ASIOLI, Alessandra, Istituto di Geoscienze e Georisorse del C.N, Sezione di Padova, via Giotto, 1, Padova, 35137, Italy and SCOTT, David B., Department of Earth Science, Dalhousie Univ, Halifax, NS B3H 3J5, Canada, david.scott@dal.ca

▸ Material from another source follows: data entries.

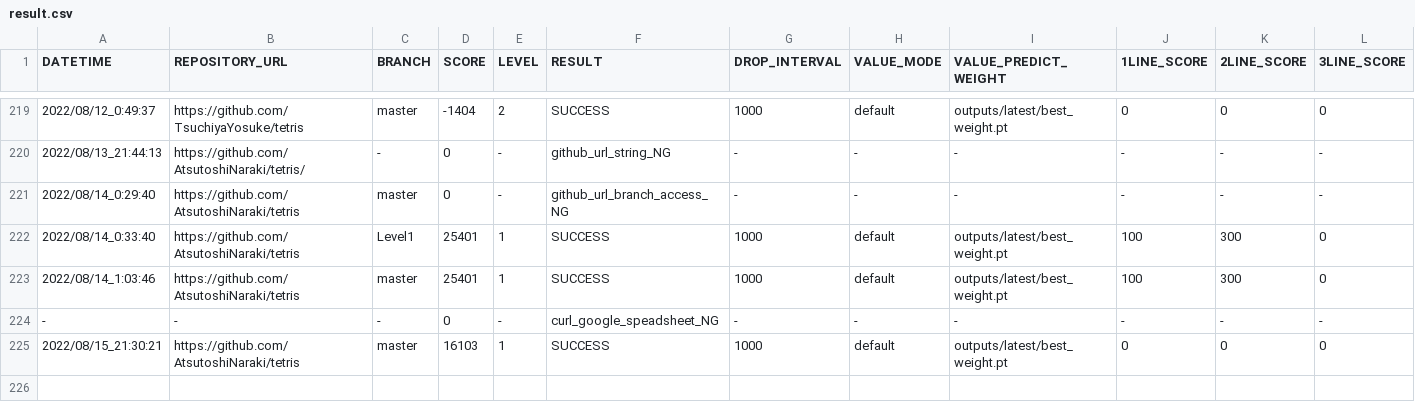
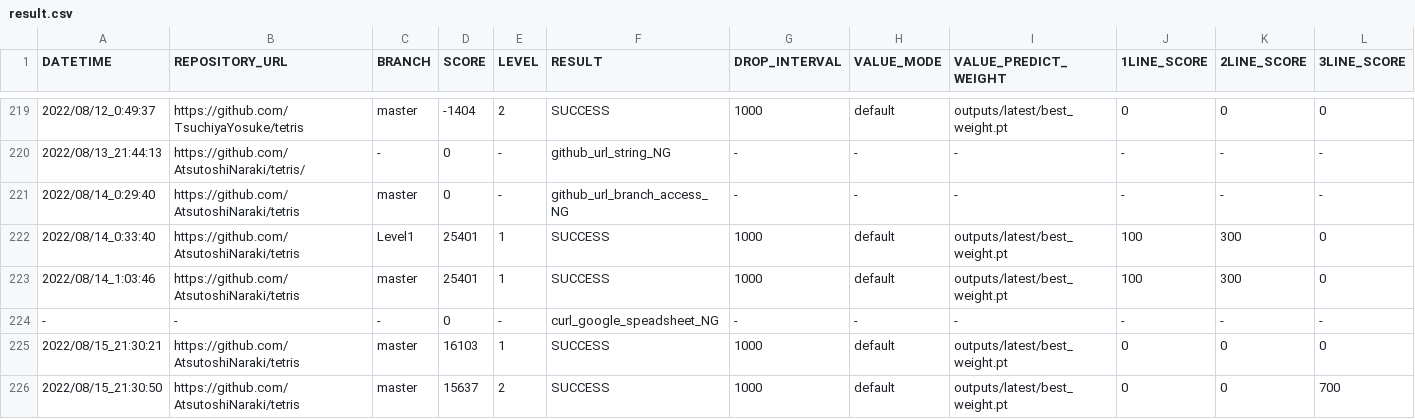
Before and after one commit to ChallengeClub/tetris_score_server, a CSV file: log/result.csv, drawn as a sheet; only a part is shown, gaps mark what is left out; rows hold the shown columns only; the diff names each change by its address in the sheet, - before the commit and + after, or states it on an @@ line.

Commit message:
update result

```diff
--- a/log/result.csv
+++ b/log/result.csv
+row 226: 2022/08/15_21:30:50 | https://github.com/AtsutoshiNaraki/tetris | master | 15637 | 2 | SUCCESS | 1000 | default | outputs/latest/best_weight.pt | 0 | 0 | 700
```
Also changed, not shown: log/result_level_2.csv, log/result_ranking_level_2.csv.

The McMurdo Dry Valleys comprise the largest ice-free area in Antarctica and they are characterised by limited precipitation. They contain many permanent lakes with the presence of permanent ice cover, that limits the amount of radiation reaching the water column and reduces the interaction between atmosphere and lake.. However it provides a shelter from the harsh Antarctic climate, maintaining the lake ecosystem. Two cores were collected in one of these lakes (Lake Hoare, Taylor Valley) and the samples were examined for their thecamoebian-content. Thecamoebians were studied in suspension, and they were generally present in the two cores, even if with low concentration. The tests appeared quite soft and sometimes collapsing. All the specimens were organic tests and no agglutinated species were recovered. Most of the species were referred to the genus Arcella. Moreover, the thecamoebian concentration generally increased in the levels were bacterial mat- fragments were more abundant, while thecamoebians were near absent where the unsorted sand was dominant. This probably reflects the sedimentation pattern occurring in this kind of lakes; that is intervals with mat growth alternated to sediment accumulation on the ice surface and consequent fallout to the ice bottom, resulting in localised mounds on the bottom. This kind of study has been carried out because this environment and its protozoan content may represent the equivalent of past lakes present at lower latitudes during glacial intervals and a component of ancient life possibly present in other planets of the Solar System where the presence of water in the past has been suggested.